Across a broad spectrum of media, markets, and national contexts, self-reflexivity continues to be a favored narrative mode with wide ranging functions. In this book Amago argues that, in addition to making visible industry and production concerns within the film text, reflexive aesthetics have a cartographic function that serves to map the place of a film (geographic and cultural) within the global cinemascape, and thus to bring into sharper relief images of the national. Focusing on films in the contemporary Spanish context that in some way reflect back on themselves and the processes of their own production, that purposefully blur the distinction between reality and fiction, or that draw attention to the various modes of cinematic exhibition and reception, Amago proposes ways in which these movies can be employed to understand Spanish national cinemas today as imbedded within a dynamic global system.
Table of Contents
Introduction Part 1: Art, Commerce, and Reflexivity in Contemporary Spanish Cinema 1. Historical Reflection and National Allegory in La mala educación ("Bad Education") (Pedro Almodóvar, 2004) and Los abrazos rotos ("Broken Embraces") (Pedro Almodóvar, 2009) 2. Mapping the Global Popular in 800 balas ("800 Bullets") (Álex de la Iglesia, 2002) and Hot Fuzz (Edgar Wright, 2007) 3. Reflexivity as Media Critique in Tesis ("Thesis") (Alejandro Amenábar, 1996) Part 2: Spanish National Histories on Film 4. Processing the Past in Soldados de Salamina ("Soldiers of Salamis") (David Trueba, 2003) 5. The Ends of Historical Memory in Pa negre ("Black Bread") (Agustí Villaronga, 2010) 6. Migration and Meta-melodrama in Poniente ("West") (Chus Gutiérrez, 2002) and Un Franco, 14 pesetas ("One Franc, 14 Pesetas") (Carlos Iglesias, 2006) Part 3: Spain in/and the Global Cinema 7. Mapping Cultural Tourism in Vicky Cristina Barcelona (Woody Allen, 2008) and The Limits of Control (Jim Jarmusch, 2009) Conclusion.

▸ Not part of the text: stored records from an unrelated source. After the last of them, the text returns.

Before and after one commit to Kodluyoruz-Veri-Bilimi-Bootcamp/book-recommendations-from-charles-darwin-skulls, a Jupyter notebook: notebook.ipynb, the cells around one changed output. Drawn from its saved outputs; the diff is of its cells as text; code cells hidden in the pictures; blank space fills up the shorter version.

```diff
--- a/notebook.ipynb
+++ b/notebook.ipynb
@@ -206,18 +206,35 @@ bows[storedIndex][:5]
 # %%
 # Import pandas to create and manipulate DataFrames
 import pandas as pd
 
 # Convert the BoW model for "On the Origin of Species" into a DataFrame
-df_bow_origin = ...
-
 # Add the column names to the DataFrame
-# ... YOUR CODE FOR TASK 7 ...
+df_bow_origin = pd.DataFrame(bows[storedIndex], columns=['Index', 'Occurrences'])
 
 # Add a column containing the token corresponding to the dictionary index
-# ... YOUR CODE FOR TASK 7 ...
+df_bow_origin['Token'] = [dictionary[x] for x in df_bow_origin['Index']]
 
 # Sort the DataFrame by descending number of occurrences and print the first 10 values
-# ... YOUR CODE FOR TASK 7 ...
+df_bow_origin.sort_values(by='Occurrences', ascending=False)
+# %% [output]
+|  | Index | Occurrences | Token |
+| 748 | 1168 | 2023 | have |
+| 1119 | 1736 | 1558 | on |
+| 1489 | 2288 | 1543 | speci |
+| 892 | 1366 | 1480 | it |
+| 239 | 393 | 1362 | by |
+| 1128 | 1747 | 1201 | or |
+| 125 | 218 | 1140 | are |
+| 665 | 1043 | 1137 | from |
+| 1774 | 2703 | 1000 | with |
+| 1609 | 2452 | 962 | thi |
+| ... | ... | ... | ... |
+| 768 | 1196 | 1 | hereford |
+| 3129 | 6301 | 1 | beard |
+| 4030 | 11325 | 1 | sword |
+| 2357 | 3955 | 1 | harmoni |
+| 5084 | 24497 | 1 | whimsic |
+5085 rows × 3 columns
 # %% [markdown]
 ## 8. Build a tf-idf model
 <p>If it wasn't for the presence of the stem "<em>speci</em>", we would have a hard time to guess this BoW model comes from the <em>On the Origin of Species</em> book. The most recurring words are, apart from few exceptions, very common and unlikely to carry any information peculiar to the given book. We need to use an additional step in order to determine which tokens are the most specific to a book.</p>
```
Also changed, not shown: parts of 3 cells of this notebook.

Samuel Amago is Associate Professor of Spanish at the University of North Carolina at Chapel Hill, USA.
'Spanish Cinema in the Global Context is a much-needed contribution to the already vast body of Spanish film criticism because it moves beyond a national framework and incorporates examples of and references to many film traditions, thus questioning the appropriateness of the term “national.” The approach is fresh and focused on specific questions of filmic technique and distribution. Scholars and students of Spanish and international film, cultural studies, and globalization will find Amago’s volume a worthy and necessary read.' --Kathryn Everly, in Symposium: A Quarterly Journal in Modern Literatures (2016)